3 pm EST/ 12 pm PST January 15th, 2013
Despite being banned in Europe due to health risks, atrazine, a hormone-disrupting herbicide, is one of the world’s most largely used pesticides — hundreds of millions of pounds per year. It can be found in our lakes, streams, rain, and drinking water, at levels that make a difference to human health. Scientists link exposure to increased risk of birth defects, infertility and cancer, among other health impacts. It turns tadpoles into hermaphrodites.
Indiana neonatologist Dr. Paul Winchester will discuss the science on atrazine exposure and birth defects in particular. Biologist Emily Marquez, PhD, discusses how communities are monitoring drinking water supplies for atrazine, and are pushing for health protections. She manages the Grassroots Science Program at Pesticide Action Network.
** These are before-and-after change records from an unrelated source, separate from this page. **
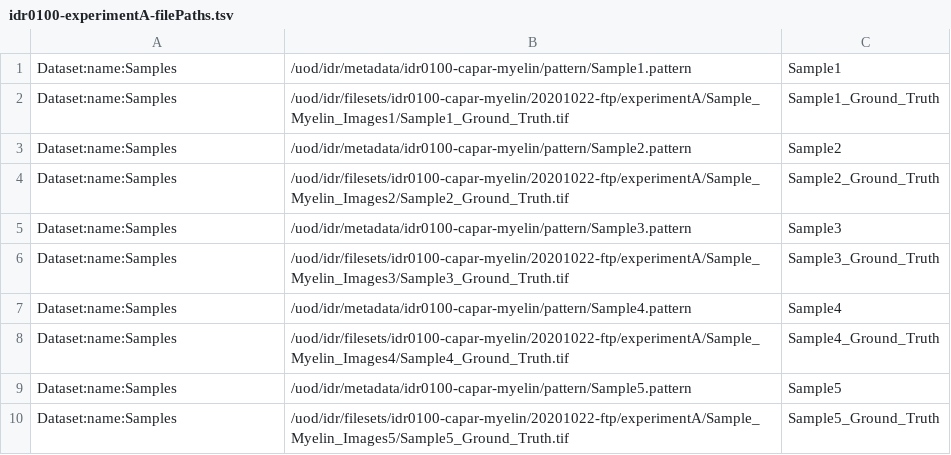
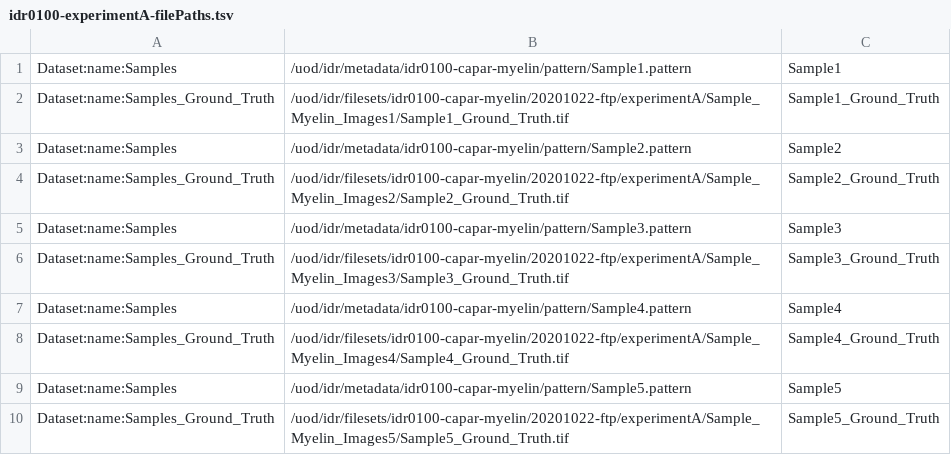
Before and after one commit to IDR/idr0100-capar-myelin, a TSV file: experimentA/idr0100-experimentA-filePaths.tsv, drawn as a sheet.

Commit message:
Move ground truth img into own dataset

```diff
--- a/experimentA/idr0100-experimentA-filePaths.tsv
+++ b/experimentA/idr0100-experimentA-filePaths.tsv
@@ -1,10 +1,10 @@
 Dataset:name:Samples	/uod/idr/metadata/idr0100-capar-myelin/pattern/Sample1.pattern	Sample1
-Dataset:name:Samples	/uod/idr/filesets/idr0100-capar-myelin/20201022-ftp/experimentA/Sample_Myelin_Images1/Sample1_Ground_Truth.tif	Sample1_Ground_Truth
+Dataset:name:Samples_Ground_Truth	/uod/idr/filesets/idr0100-capar-myelin/20201022-ftp/experimentA/Sample_Myelin_Images1/Sample1_Ground_Truth.tif	Sample1_Ground_Truth
 Dataset:name:Samples	/uod/idr/metadata/idr0100-capar-myelin/pattern/Sample2.pattern	Sample2
-Dataset:name:Samples	/uod/idr/filesets/idr0100-capar-myelin/20201022-ftp/experimentA/Sample_Myelin_Images2/Sample2_Ground_Truth.tif	Sample2_Ground_Truth
+Dataset:name:Samples_Ground_Truth	/uod/idr/filesets/idr0100-capar-myelin/20201022-ftp/experimentA/Sample_Myelin_Images2/Sample2_Ground_Truth.tif	Sample2_Ground_Truth
 Dataset:name:Samples	/uod/idr/metadata/idr0100-capar-myelin/pattern/Sample3.pattern	Sample3
-Dataset:name:Samples	/uod/idr/filesets/idr0100-capar-myelin/20201022-ftp/experimentA/Sample_Myelin_Images3/Sample3_Ground_Truth.tif	Sample3_Ground_Truth
+Dataset:name:Samples_Ground_Truth	/uod/idr/filesets/idr0100-capar-myelin/20201022-ftp/experimentA/Sample_Myelin_Images3/Sample3_Ground_Truth.tif	Sample3_Ground_Truth
 Dataset:name:Samples	/uod/idr/metadata/idr0100-capar-myelin/pattern/Sample4.pattern	Sample4
-Dataset:name:Samples	/uod/idr/filesets/idr0100-capar-myelin/20201022-ftp/experimentA/Sample_Myelin_Images4/Sample4_Ground_Truth.tif	Sample4_Ground_Truth
+Dataset:name:Samples_Ground_Truth	/uod/idr/filesets/idr0100-capar-myelin/20201022-ftp/experimentA/Sample_Myelin_Images4/Sample4_Ground_Truth.tif	Sample4_Ground_Truth
 Dataset:name:Samples	/uod/idr/metadata/idr0100-capar-myelin/pattern/Sample5.pattern	Sample5
-Dataset:name:Samples	/uod/idr/filesets/idr0100-capar-myelin/20201022-ftp/experimentA/Sample_Myelin_Images5/Sample5_Ground_Truth.tif	Sample5_Ground_Truth
+Dataset:name:Samples_Ground_Truth	/uod/idr/filesets/idr0100-capar-myelin/20201022-ftp/experimentA/Sample_Myelin_Images5/Sample5_Ground_Truth.tif	Sample5_Ground_Truth
```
Finally, we will discuss why this chemical remains on the market in the U.S. and dialogue about roles that health professionals can take in changing our pesticides and chemicals policies.
Pesticide Action Network, North America; The American Congress of Obstetricians and Gynecologists District IX; Physicians for Social Responsibility Los Angeles (PSRLA); Physicians for Social Responsibility San Francisco Bay Area (PSR); Program on Reproductive Health and the Environment, University of California, San Francisco